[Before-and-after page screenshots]
+ + + +
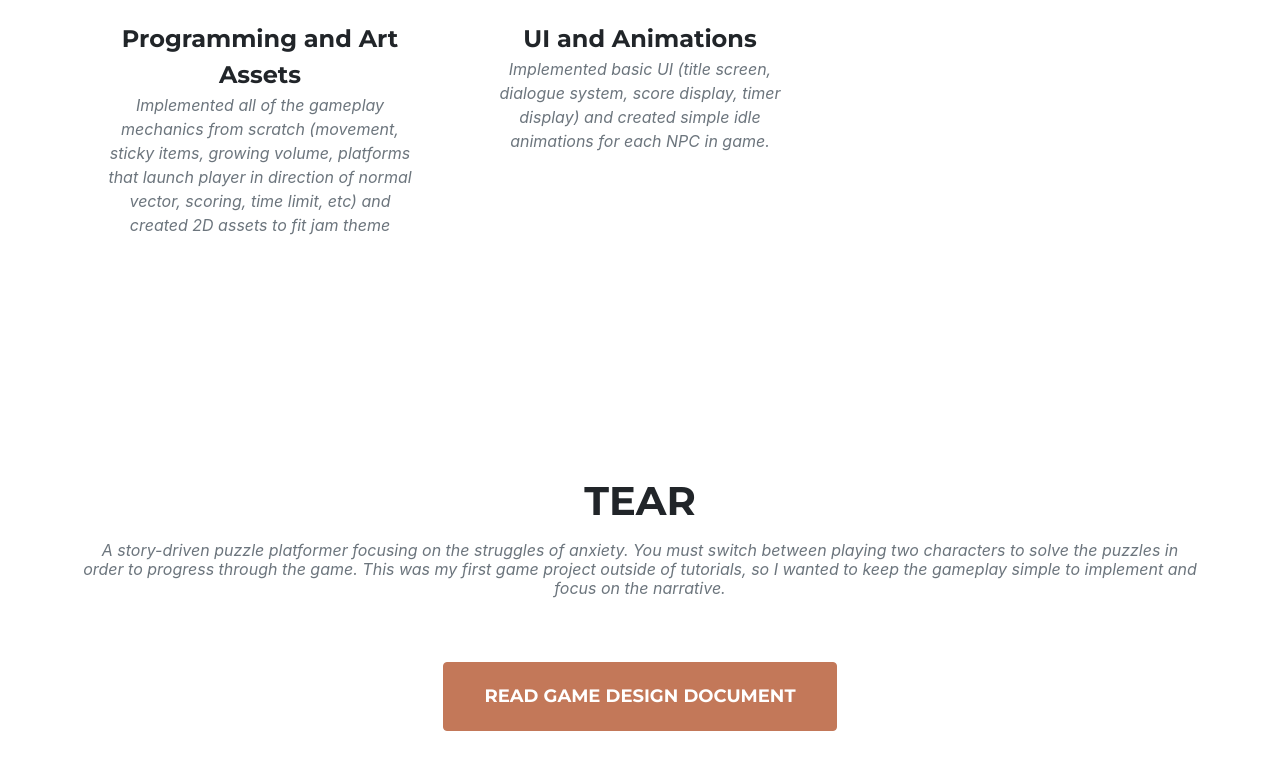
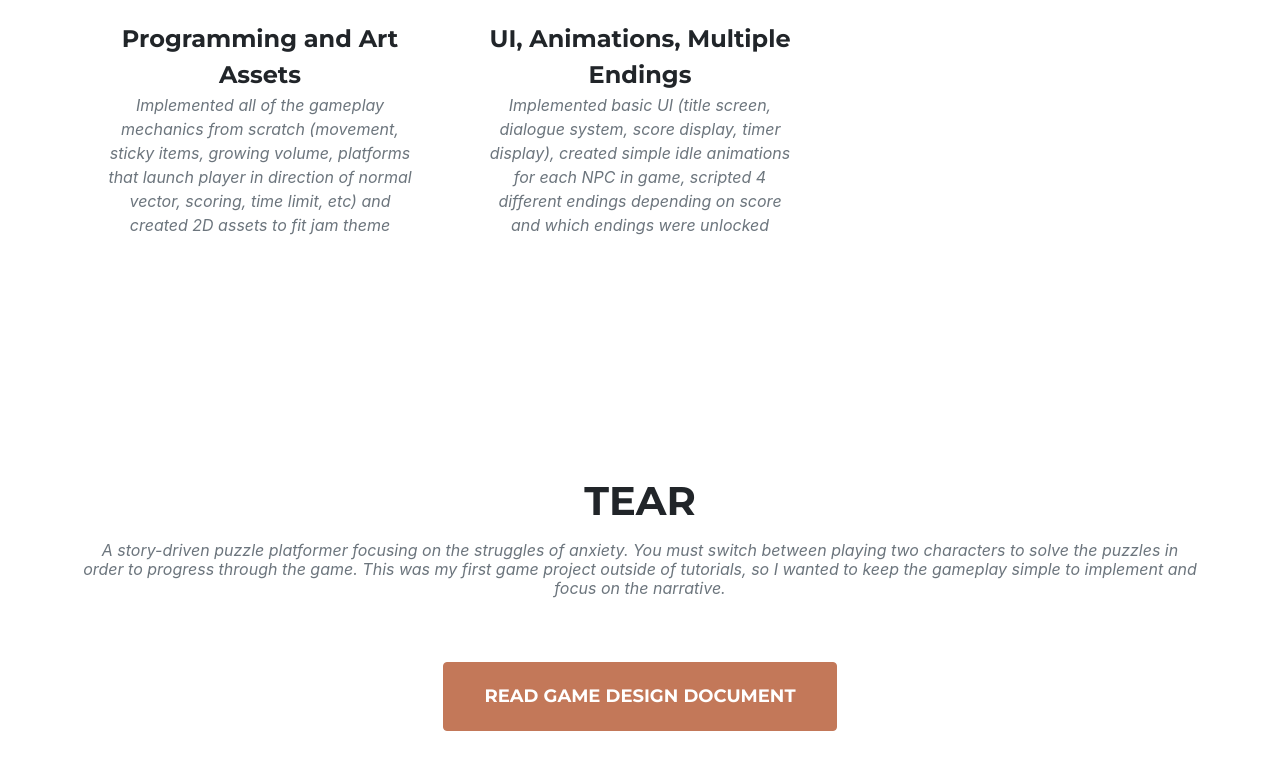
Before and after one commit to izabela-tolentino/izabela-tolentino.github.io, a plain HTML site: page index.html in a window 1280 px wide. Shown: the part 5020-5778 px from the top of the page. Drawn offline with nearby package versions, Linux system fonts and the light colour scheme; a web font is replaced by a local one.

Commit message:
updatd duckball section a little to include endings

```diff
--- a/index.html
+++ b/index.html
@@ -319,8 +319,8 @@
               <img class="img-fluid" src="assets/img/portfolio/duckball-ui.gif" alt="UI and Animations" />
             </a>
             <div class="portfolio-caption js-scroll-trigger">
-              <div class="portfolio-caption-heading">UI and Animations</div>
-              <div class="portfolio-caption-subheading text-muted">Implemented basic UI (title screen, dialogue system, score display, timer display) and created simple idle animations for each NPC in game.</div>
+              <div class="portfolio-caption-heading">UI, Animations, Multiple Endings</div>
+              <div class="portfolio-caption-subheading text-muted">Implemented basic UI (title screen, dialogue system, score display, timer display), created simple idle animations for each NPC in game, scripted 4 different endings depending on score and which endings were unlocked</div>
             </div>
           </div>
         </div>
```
+ + + +
▸ **PROMPT**
The data above should be returned in full, exactly as written, apart from its images.

▸ **SOLUTION FOR THIS EXERCISE**
Before and after one commit to izabela-tolentino/izabela-tolentino.github.io, a plain HTML site: page index.html in a window 1280 px wide. Shown: the part 5020-5778 px from the top of the page. Drawn offline with nearby package versions, Linux system fonts and the light colour scheme; a web font is replaced by a local one.

Commit message:
updatd duckball section a little to include endings

```diff
--- a/index.html
+++ b/index.html
@@ -319,8 +319,8 @@
               <img class="img-fluid" src="assets/img/portfolio/duckball-ui.gif" alt="UI and Animations" />
             </a>
             <div class="portfolio-caption js-scroll-trigger">
-              <div class="portfolio-caption-heading">UI and Animations</div>
-              <div class="portfolio-caption-subheading text-muted">Implemented basic UI (title screen, dialogue system, score display, timer display) and created simple idle animations for each NPC in game.</div>
+              <div class="portfolio-caption-heading">UI, Animations, Multiple Endings</div>
+              <div class="portfolio-caption-subheading text-muted">Implemented basic UI (title screen, dialogue system, score display, timer display), created simple idle animations for each NPC in game, scripted 4 different endings depending on score and which endings were unlocked</div>
             </div>
           </div>
         </div>
```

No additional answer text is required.